Could such a communitarian view imply a lesser regard for justice between generations? If our collective "going on" is considered, in effect, as "going somewhere" (towards some state of affairs which it is the meaning of history to reach), should this not have priority and justify, if necessary, a very unequal distribution between generations of the sacrifices needed to reach Utopia? John Rawls had to deal with this problem in his theory of justice, because he conceived a "scheme of cooperation" extending though all successive generations, the aim of which was the full realization of just institutions. He however rejected the idea that this end was "to be thought of as that alone which gives meaning and purpose to the whole process. To the contrary, all generations have their appropriate aims. They are not subordinate to one another any more than individuals are." [Rawls, op.cit. p.289.] I take it that it also is the freedom of individual persons Rawls is thinking of when rejecting such a subordination between generations. These persons should be free to define anew their common values (the "aims" of their own generation) at each moment of history. So "going somewhere" is kept within bounds by a vision of fundamental equality: our concern for the future may express our present values and aims, but these cannot pretend to limit the right of future people to define and pursue their own.

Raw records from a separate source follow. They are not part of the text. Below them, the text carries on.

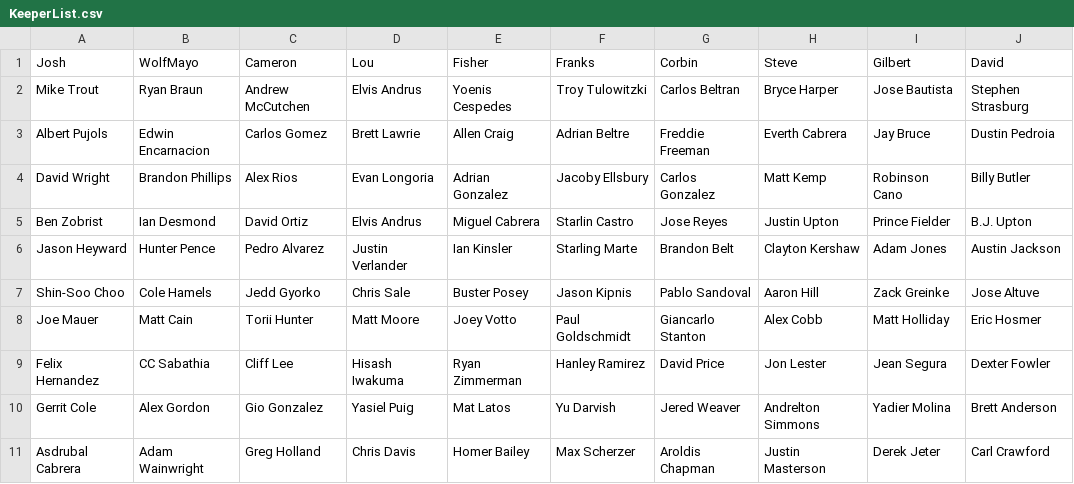
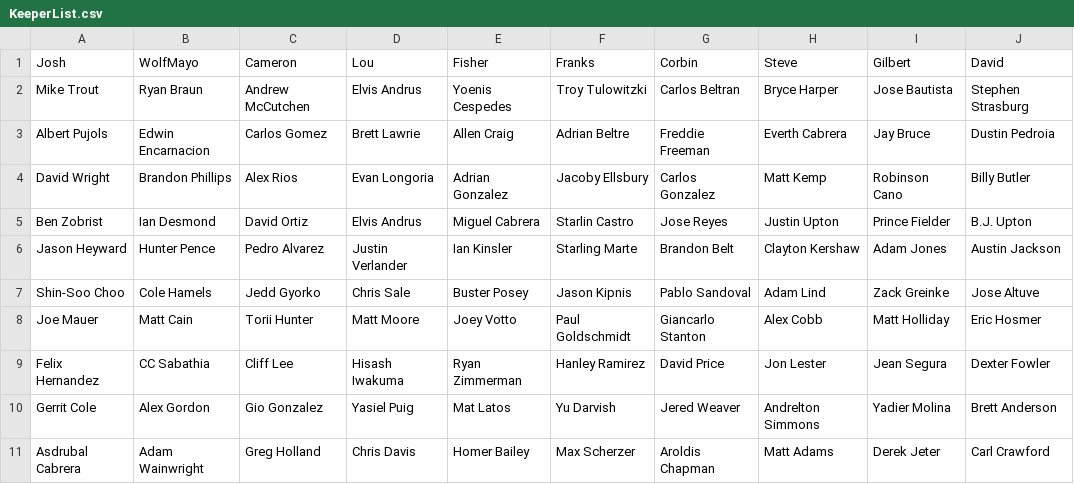
Before and after one commit to ryanfisher/fantasybaseball, a CSV file: teamdata/2014/KeeperList.csv, drawn as a sheet.

Commit message:
Update Steve's keepers and farm

```diff
--- a/teamdata/2014/KeeperList.csv
+++ b/teamdata/2014/KeeperList.csv
@@ -6,3 +6,3 @@ Ben Zobrist	Ian Desmond	David Ortiz	Elvis Andrus	Miguel Cabrera	Starlin Castro	J
 Jason Heyward	Hunter Pence	Pedro Alvarez	Justin Verlander	Ian Kinsler	Starling Marte	Brandon Belt	Clayton Kershaw	Adam Jones	Austin Jackson
-Shin-Soo Choo	Cole Hamels	Jedd Gyorko	Chris Sale	Buster Posey	Jason Kipnis	Pablo Sandoval	Aaron Hill	Zack Greinke	Jose Altuve
+Shin-Soo Choo	Cole Hamels	Jedd Gyorko	Chris Sale	Buster Posey	Jason Kipnis	Pablo Sandoval	Adam Lind	Zack Greinke	Jose Altuve
 Joe Mauer	Matt Cain	Torii Hunter	Matt Moore	Joey Votto	Paul Goldschmidt	Giancarlo Stanton	Alex Cobb	Matt Holliday	Eric Hosmer
@@ -10,2 +10,2 @@ Felix Hernandez	CC Sabathia	Cliff Lee	Hisash Iwakuma	Ryan Zimmerman	Hanley Ramir
 Gerrit Cole	Alex Gordon	Gio Gonzalez	Yasiel Puig	Mat Latos	Yu Darvish	Jered Weaver	Andrelton Simmons	Yadier Molina	Brett Anderson
-Asdrubal Cabrera	Adam Wainwright	Greg Holland	Chris Davis	Homer Bailey	Max Scherzer	Aroldis Chapman	Justin Masterson	Derek Jeter	Carl Crawford
+Asdrubal Cabrera	Adam Wainwright	Greg Holland	Chris Davis	Homer Bailey	Max Scherzer	Aroldis Chapman	Matt Adams	Derek Jeter	Carl Crawford
```
Also changed, not shown: teamdata/2014/FarmList.csv, 1 other file.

I think that what is happening here is that the one moral vision makes its influence felt on the other.